■ **BRIEF**: Nothing but the data below, returned exactly, should appear in the answer.

#### GIVEN RECORDS ####

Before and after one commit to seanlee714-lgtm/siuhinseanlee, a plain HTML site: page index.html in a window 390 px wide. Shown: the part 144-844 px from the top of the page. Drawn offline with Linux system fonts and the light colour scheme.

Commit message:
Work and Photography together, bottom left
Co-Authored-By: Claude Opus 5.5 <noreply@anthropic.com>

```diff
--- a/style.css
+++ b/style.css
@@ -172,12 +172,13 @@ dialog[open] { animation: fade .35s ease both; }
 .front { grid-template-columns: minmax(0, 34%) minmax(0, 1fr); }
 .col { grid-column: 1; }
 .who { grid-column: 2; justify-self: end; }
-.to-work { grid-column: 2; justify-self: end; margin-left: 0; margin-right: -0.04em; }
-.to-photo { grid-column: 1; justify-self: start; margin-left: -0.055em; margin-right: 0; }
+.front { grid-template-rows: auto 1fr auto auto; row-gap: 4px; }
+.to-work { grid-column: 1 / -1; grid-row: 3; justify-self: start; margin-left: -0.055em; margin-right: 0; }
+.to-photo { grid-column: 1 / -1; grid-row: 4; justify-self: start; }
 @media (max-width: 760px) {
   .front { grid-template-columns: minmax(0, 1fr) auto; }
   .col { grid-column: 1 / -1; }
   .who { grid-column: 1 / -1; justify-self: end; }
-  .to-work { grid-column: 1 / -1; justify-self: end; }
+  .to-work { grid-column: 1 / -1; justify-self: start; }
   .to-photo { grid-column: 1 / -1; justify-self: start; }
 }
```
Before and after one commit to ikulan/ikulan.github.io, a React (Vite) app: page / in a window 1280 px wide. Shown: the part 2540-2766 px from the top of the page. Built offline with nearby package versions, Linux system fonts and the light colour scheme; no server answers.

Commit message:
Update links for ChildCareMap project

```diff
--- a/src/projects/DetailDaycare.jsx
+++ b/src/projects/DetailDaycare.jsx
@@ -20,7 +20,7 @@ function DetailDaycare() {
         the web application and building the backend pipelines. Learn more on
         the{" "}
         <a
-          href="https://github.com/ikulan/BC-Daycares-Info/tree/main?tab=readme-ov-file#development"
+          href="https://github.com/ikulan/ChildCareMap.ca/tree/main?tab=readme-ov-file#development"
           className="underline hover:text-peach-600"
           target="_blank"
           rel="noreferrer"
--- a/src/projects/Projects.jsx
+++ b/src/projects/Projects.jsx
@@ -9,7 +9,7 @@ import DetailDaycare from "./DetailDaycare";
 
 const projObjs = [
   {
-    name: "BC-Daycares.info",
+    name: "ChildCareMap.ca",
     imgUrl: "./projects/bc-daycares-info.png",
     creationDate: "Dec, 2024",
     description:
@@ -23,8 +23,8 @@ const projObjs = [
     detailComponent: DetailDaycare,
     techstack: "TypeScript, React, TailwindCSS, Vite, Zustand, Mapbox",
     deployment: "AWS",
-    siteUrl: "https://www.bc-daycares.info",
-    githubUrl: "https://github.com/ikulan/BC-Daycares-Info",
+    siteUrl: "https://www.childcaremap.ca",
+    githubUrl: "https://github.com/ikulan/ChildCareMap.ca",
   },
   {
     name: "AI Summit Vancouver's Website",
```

####

■ **SOLUTION TO THIS TASK**:
Before and after one commit to seanlee714-lgtm/siuhinseanlee, a plain HTML site: page index.html in a window 390 px wide. Shown: the part 144-844 px from the top of the page. Drawn offline with Linux system fonts and the light colour scheme.

Commit message:
Work and Photography together, bottom left
Co-Authored-By: Claude Opus 5.5 <noreply@anthropic.com>

```diff
--- a/style.css
+++ b/style.css
@@ -172,12 +172,13 @@ dialog[open] { animation: fade .35s ease both; }
 .front { grid-template-columns: minmax(0, 34%) minmax(0, 1fr); }
 .col { grid-column: 1; }
 .who { grid-column: 2; justify-self: end; }
-.to-work { grid-column: 2; justify-self: end; margin-left: 0; margin-right: -0.04em; }
-.to-photo { grid-column: 1; justify-self: start; margin-left: -0.055em; margin-right: 0; }
+.front { grid-template-rows: auto 1fr auto auto; row-gap: 4px; }
+.to-work { grid-column: 1 / -1; grid-row: 3; justify-self: start; margin-left: -0.055em; margin-right: 0; }
+.to-photo { grid-column: 1 / -1; grid-row: 4; justify-self: start; }
 @media (max-width: 760px) {
   .front { grid-template-columns: minmax(0, 1fr) auto; }
   .col { grid-column: 1 / -1; }
   .who { grid-column: 1 / -1; justify-self: end; }
-  .to-work { grid-column: 1 / -1; justify-self: end; }
+  .to-work { grid-column: 1 / -1; justify-self: start; }
   .to-photo { grid-column: 1 / -1; justify-self: start; }
 }
```
Before and after one commit to ikulan/ikulan.github.io, a React (Vite) app: page / in a window 1280 px wide. Shown: the part 2540-2766 px from the top of the page. Built offline with nearby package versions, Linux system fonts and the light colour scheme; no server answers.

Commit message:
Update links for ChildCareMap project

```diff
--- a/src/projects/DetailDaycare.jsx
+++ b/src/projects/DetailDaycare.jsx
@@ -20,7 +20,7 @@ function DetailDaycare() {
         the web application and building the backend pipelines. Learn more on
         the{" "}
         <a
-          href="https://github.com/ikulan/BC-Daycares-Info/tree/main?tab=readme-ov-file#development"
+          href="https://github.com/ikulan/ChildCareMap.ca/tree/main?tab=readme-ov-file#development"
           className="underline hover:text-peach-600"
           target="_blank"
           rel="noreferrer"
--- a/src/projects/Projects.jsx
+++ b/src/projects/Projects.jsx
@@ -9,7 +9,7 @@ import DetailDaycare from "./DetailDaycare";
 
 const projObjs = [
   {
-    name: "BC-Daycares.info",
+    name: "ChildCareMap.ca",
     imgUrl: "./projects/bc-daycares-info.png",
     creationDate: "Dec, 2024",
     description:
@@ -23,8 +23,8 @@ const projObjs = [
     detailComponent: DetailDaycare,
     techstack: "TypeScript, React, TailwindCSS, Vite, Zustand, Mapbox",
     deployment: "AWS",
-    siteUrl: "https://www.bc-daycares.info",
-    githubUrl: "https://github.com/ikulan/BC-Daycares-Info",
+    siteUrl: "https://www.childcaremap.ca",
+    githubUrl: "https://github.com/ikulan/ChildCareMap.ca",
   },
   {
     name: "AI Summit Vancouver's Website",
```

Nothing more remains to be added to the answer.